Mental Health Services have therapeutic goals, and to support them they need to prioritize emotional safety. So if they run a support group, member free speech is not a key objective, emotional safety for all members is. And, once they have emotional safety, it allows for a more robust conversation about the issues that members are dealing with, because they feel safe expressing them.
Universities are a context that requires a nuanced balance. A claim can be made that free speech is an important value in a university setting, as exposure to the full range of ideas and the arguments against those ideas is part of being educated. Even there free speech absolutism isn’t the standard approach. If universities become emotionally (and even physically) unsafe environments for students of diverse backgrounds, not just those students but the educational community as a whole suffers. It loses access to the full range of ideas and experiences of those students it alienates by not creating an environment where they can feel welcome, learn, share, and thrive.
As a Buddhist forum, it makes sense that here the goal of Right Speech is more important than the goal of Free Speech. And as a place that has the goal of being welcoming and supportive to the diverse range of Buddhists that exist in the world, it makes sense that emotional safety is given priority over free speech. In this context, moderation - including flagging and hiding certain posts - supports the goals of the forum. It makes the conversations that this forum wants to support and welcome possible, by removing posts that would potentially alienate a diverse community of participants.
The context of this forum exists within a larger social context in which “LGBTQ youth are more than four times as likely to attempt suicide than their peers” (The Trevor Project 15-Dec-2021), “Indigenous women and girls are at a disproportionate risk and face among the highest rates of violent and non-violent victimization of all population groups in Canada” (StatsCan 19-May-2021), police stop and use force disprotionately against Black people (Nature 19-June-2020). For many systemic biases aren’t a “topic to debate on the Internet” - they are real, ongoing power imbalances that lead to violence and death.

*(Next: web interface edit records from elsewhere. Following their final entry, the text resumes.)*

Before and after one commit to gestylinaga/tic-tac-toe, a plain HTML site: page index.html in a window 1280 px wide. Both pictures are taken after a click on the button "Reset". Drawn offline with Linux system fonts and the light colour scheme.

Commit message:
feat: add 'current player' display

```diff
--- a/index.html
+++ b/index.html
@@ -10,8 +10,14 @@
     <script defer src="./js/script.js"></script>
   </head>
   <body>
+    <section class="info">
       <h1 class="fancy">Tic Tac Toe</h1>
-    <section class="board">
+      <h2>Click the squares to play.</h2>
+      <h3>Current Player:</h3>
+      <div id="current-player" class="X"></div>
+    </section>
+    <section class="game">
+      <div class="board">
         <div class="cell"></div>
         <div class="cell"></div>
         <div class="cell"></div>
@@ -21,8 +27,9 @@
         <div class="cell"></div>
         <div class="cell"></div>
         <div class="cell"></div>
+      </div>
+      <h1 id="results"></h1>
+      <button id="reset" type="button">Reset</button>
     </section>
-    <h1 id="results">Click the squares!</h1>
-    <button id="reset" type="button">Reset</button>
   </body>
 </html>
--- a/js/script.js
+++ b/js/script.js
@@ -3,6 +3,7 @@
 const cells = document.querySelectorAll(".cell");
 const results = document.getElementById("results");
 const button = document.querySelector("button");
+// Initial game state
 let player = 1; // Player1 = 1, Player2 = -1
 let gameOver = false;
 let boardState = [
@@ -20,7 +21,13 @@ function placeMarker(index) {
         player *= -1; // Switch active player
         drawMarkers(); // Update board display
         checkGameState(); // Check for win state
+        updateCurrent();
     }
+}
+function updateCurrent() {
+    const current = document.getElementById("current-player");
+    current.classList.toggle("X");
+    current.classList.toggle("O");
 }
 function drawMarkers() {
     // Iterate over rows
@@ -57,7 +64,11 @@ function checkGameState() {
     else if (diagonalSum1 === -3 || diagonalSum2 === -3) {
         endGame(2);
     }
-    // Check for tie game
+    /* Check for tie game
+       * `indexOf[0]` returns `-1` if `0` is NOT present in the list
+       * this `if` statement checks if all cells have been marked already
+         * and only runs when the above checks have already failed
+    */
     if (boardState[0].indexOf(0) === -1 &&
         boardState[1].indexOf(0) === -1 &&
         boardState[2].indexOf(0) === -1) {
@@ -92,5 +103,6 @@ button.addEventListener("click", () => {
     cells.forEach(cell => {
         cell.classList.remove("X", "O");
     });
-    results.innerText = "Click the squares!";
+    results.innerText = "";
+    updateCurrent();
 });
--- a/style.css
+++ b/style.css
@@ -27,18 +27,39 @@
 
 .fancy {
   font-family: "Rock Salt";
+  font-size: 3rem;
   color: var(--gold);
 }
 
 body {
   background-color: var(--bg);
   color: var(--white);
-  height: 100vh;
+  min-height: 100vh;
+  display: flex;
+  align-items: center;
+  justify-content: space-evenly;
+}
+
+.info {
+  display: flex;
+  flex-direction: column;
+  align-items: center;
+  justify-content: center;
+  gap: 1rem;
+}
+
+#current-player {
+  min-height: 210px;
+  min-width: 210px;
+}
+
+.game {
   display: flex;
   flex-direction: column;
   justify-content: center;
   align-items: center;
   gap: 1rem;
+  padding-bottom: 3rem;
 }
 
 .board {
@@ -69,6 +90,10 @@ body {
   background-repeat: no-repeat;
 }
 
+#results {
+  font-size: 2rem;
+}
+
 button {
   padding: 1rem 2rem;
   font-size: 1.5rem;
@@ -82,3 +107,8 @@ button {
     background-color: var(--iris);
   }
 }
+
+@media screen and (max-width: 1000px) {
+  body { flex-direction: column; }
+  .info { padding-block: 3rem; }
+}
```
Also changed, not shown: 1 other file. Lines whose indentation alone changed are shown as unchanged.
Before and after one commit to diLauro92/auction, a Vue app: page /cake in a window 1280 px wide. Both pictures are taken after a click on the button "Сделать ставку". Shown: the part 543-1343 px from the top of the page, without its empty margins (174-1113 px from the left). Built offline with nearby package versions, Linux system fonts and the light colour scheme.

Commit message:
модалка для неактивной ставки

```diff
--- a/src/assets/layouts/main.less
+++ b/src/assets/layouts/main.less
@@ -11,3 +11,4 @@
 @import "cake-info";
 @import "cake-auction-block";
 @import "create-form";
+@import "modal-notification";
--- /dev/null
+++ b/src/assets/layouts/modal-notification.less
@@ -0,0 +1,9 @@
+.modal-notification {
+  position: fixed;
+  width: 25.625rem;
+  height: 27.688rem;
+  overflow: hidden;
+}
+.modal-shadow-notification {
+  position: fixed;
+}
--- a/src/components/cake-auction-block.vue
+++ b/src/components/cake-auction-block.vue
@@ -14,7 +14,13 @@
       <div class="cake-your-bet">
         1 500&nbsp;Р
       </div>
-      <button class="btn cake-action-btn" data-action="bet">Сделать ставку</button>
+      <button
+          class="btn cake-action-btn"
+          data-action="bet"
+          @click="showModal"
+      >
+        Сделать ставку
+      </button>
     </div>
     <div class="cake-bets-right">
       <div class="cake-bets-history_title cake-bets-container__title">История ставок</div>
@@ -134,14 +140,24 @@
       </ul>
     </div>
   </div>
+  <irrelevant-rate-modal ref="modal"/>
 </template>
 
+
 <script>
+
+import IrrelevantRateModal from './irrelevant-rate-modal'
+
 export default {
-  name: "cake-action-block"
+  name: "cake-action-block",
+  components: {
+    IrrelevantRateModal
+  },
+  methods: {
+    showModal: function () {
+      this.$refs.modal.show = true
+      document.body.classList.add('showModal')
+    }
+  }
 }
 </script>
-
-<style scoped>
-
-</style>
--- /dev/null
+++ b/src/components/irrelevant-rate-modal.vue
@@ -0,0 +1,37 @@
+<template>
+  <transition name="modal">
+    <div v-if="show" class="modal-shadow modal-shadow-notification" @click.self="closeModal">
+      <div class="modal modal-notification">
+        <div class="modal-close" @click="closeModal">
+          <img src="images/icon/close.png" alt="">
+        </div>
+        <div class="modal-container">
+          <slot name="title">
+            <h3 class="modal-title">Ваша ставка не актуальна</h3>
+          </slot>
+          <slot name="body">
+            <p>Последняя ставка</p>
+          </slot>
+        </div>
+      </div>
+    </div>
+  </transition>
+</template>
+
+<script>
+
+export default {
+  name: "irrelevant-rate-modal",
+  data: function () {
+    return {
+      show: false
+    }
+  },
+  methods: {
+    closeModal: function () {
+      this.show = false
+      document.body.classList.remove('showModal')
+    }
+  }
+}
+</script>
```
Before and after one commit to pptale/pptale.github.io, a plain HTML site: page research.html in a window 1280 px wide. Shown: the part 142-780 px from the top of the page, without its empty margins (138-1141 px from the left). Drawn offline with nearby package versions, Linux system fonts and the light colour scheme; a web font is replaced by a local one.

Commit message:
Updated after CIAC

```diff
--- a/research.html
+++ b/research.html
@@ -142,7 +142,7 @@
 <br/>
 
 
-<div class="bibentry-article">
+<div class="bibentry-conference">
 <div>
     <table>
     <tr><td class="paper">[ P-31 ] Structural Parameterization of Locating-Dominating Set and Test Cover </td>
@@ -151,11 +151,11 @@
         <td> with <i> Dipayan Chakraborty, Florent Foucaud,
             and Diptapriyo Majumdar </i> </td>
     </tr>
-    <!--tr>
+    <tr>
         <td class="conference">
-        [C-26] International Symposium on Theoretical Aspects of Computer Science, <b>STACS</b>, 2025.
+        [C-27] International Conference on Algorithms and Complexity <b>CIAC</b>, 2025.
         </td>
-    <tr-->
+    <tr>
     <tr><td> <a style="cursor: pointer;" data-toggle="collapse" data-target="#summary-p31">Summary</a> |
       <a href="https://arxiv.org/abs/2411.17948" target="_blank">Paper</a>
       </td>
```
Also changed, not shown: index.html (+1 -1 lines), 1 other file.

Now, someone on the poitical right might say that this forum doesn’t encourage a diversity of speech from the conservative/right perspective. That’s probably true. But for many of us, welcoming and encouraging speech from those who have been historically marginalized and who still deal with systemic bias against them is a more important goal than allowing an opposing statement from those who (often) historically and currently benefit from those systemic biases, and whose statements (often) ultimately come down on the side of retaining the status quo of systemic bias. So where the opinion expressed has the potential to make someone who has been historically and currently marginalized feel emotionally unsafe, a space with the goals of this forum is going to value their emotional safety over your opinion.
Not all Buddhist forums and groups are structured this way. I’m a member of some Buddhist communities that don’t allow discussion of politics at all. And some - which I’m not a member of - seem to value unrestricted speech over emotional safety. Create your own forum and you get to structure it the way you want.
But it seems silly to complain about the decisions this forum makes in terms of what gets flagged/deleted, what choices are made in moderation, etc., and to pretend it is somehow a free speech or “robust debate” or “mods are unfair” issue. This isn’t a free speech zone. This isn’t a debating club, where debate is encouraged as an end in itself. This is a context with goals of Right Speech and welcoming diverse (in particular potentially marginalized) Buddhists, and its moderation policies support those goals.
A big thanks to all the Moderators for supporting this great space! Sadhu sadhu sadhu!